Which lines of the entries below contain the string "xmlns"? Copy each one.

++++++++++

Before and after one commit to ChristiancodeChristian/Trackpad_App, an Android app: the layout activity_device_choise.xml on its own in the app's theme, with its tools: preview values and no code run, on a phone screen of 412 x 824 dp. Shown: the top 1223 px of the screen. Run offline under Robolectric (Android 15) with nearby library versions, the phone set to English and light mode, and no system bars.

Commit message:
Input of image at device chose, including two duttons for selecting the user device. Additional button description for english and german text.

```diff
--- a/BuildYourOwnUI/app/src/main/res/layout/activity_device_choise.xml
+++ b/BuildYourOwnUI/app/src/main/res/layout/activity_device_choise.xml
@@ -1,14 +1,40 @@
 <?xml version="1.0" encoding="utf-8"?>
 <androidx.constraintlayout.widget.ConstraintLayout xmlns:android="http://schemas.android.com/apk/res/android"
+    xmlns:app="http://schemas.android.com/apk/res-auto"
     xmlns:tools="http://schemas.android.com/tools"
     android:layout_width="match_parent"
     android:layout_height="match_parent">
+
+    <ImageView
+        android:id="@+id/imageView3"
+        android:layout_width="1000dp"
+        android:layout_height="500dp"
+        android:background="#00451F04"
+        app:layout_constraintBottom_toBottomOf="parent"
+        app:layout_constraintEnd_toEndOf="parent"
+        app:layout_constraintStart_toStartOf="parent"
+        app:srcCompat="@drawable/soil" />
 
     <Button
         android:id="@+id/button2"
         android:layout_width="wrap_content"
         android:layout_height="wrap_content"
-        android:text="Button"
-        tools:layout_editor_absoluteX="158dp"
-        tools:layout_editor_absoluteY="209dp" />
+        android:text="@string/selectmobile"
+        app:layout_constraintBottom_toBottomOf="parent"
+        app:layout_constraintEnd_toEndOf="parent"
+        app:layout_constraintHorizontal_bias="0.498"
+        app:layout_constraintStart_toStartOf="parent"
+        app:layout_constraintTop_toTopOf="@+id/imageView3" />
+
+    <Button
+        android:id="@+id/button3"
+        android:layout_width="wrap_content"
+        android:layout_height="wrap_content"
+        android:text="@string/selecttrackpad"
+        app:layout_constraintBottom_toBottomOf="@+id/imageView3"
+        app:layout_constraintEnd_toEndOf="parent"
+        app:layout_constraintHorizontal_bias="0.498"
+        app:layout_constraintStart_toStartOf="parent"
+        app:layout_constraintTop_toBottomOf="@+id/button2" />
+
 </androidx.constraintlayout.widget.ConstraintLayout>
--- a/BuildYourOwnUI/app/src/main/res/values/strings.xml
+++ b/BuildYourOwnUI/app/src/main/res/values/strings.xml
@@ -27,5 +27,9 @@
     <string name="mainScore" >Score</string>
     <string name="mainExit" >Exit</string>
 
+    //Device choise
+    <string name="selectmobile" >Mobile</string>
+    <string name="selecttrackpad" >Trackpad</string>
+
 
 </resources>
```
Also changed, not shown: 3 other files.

++++++++++

[Task output]:
 <androidx.constraintlayout.widget.ConstraintLayout xmlns:android="http://schemas.android.com/apk/res/android"
+    xmlns:app="http://schemas.android.com/apk/res-auto"
     xmlns:tools="http://schemas.android.com/tools"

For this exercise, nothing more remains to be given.